You won’t find Solas Nua’s season opener, Improbable Frequency, at any of the established venues around town. And you can be forgiven for checking the address a few times: 111 K St NE. The building is “a brand new glass fronted office condo building”, according to Linda Murray, Solas Nua’s Artistic Director.
J Street Development has allowed the company to take over a floor and convert it into a 1940’s night club. ” We very much wanted to embrace the underground history of the speak easy and wanted the night club to be located somewhere unexpected. You have to know its there to find it – nothing about the building from outside would indicate what we have put in place.” Murray continued.
So a bartender stands where one day there will be a reception area, and, where undoubtedly there will be rows of cubicles in the future, a 4 piece band backs the show’s singers in the cabaret style Solas Nua setting. When asked what the tenants thought of them, Murray said “They are definitely curious, and are buying tickets to see what we’re doing.”
Musicals aren’t exactly a major export of Ireland. As a matter of fact, this writer is hard pressed to think of one at all. (The Pirate Queen doesn’t count.) So until now, Solas Nua has been importing contemporary Irish dramas. But Improbable Frequency, created by Arthur Riordan and Bell Helicopter and premiered by Dublin’s Rough Magic theatre company, takes place in World War II Dublin, and involves a mad scientist, a cruciverbalist and a host of spies and saboteurs threaten Ireland’s neutrality. And a lot of 40’s style music. A “giddy, farcical romp”, it swept the annual Irish theatre awards in 2007, was the smash hit of the Dublin and Edinburgh fringe festivals, and had a short run in New York following its national tour of Ireland.

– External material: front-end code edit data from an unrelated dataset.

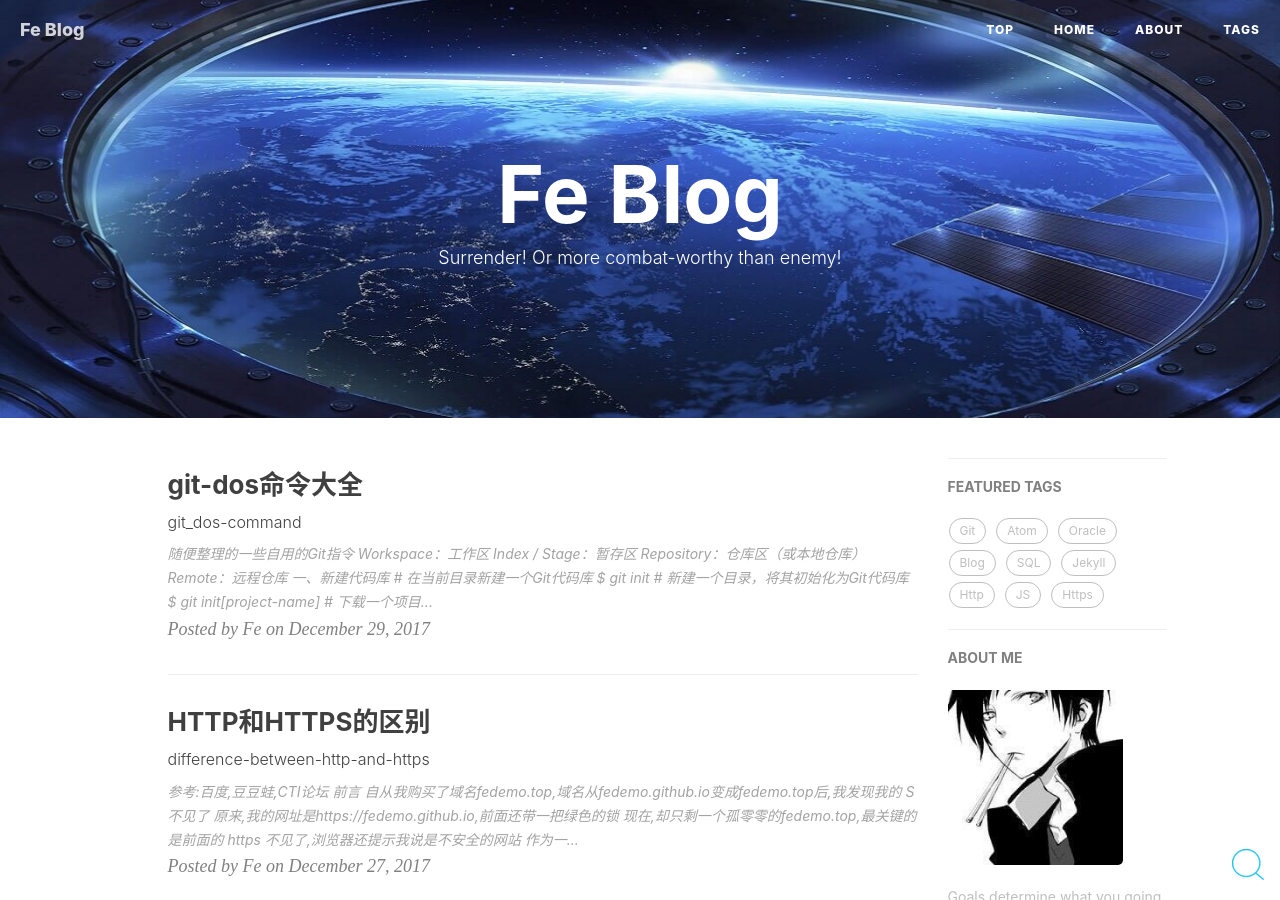
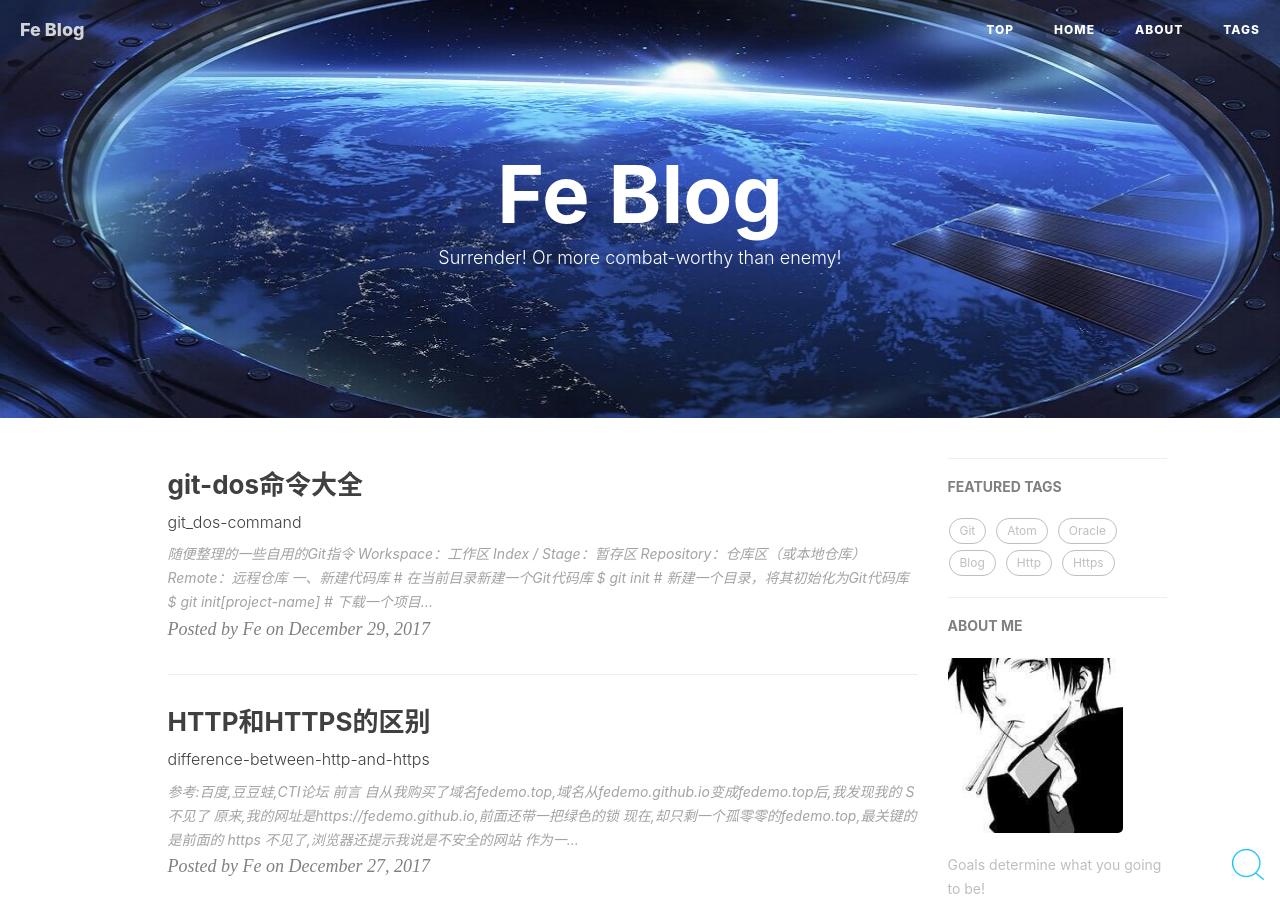
Before and after one commit to FeDemo/fedemo.github.io, a Jekyll site: the page built from index.html, in a window 1280 px wide and 900 px high. Built offline with Jekyll 4.4.1, drawn with Linux system fonts in a browser that asks for light colours; nearby versions of some CDN libraries; the list of posts is cut into pages by our own code; comment, search, counter and statistics services are not loaded.

Commit message:
update featured-condition-size: 1

```diff
--- a/_config.yml
+++ b/_config.yml
@@ -80,7 +80,7 @@ ba_track_id: ced86d2ada092fb3a0d736f793d90120
 
 # Featured Tags
 featured-tags: true                     # 是否使用首页标签
-featured-condition-size: 0              # 相同标签数量大于这个数，才会出现在首页
+featured-condition-size: 1              # 相同标签数量大于这个数，才会出现在首页
 
 #search plugins
 search: true                            # 是否使用搜索插件
```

“We just want people to have fun.” Murray explained. “A lot of our core actors are in this piece (Eric Messner, Madeleine Carr, Kevin O’Reilly) and it has been great seeing them stretch from the very precise and intricate acting we require of them toward a joyous show that asks them to sing and dance. We were amazed, for example, that John Tweel, a gifted comic actor “was born to play our Irish curmudgeon writer who can dance.” The cast as a whole has been phenomenal on this show and it has been lovely seeing them embrace all the Irish silliness inherent in the text.”

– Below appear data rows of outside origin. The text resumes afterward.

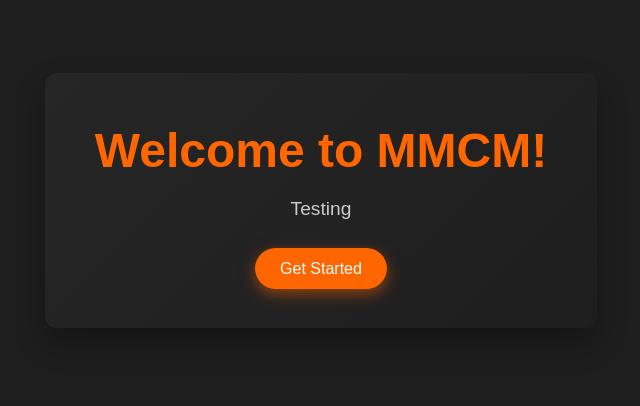
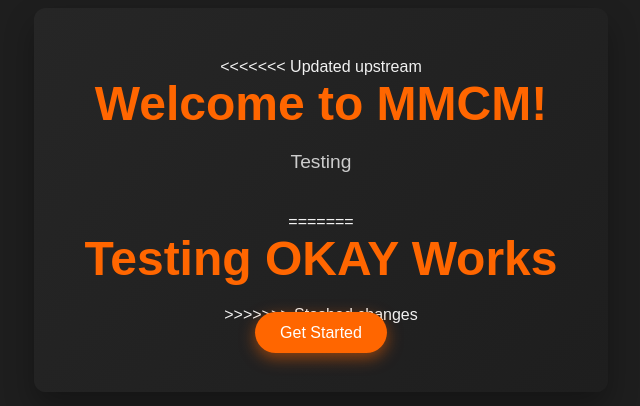
Before and after one commit to SoftwareDesignA361/Test123, a plain HTML site: page index.html in a window 1280 px wide. Shown: the part 200-606 px from the top of the page, without its empty margins (319-959 px from the left). Drawn offline with Linux system fonts and the light colour scheme.

Commit message:
Backend- Updated index.html
Please accept this

Co-Authored-By: Cyatine <182241960+Cyatine@users.noreply.github.com>

```diff
--- a/index.html
+++ b/index.html
@@ -9,8 +9,13 @@
 <body>
     <div class="container">
         <header>
+<<<<<<< Updated upstream
             <h1>Welcome to MMCM!</h1>
             <p>Testing</p>
+=======
+            <h1>Testing OKAY Works</h1>
+
+>>>>>>> Stashed changes
         </header>
         <main>
             <a href="#" class="cta-button" id="startButton">Get Started</a>
```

Improbable Frequency opens tomorrow night, Sept 30th at 111K St NE. For details, directions and tickets, click here.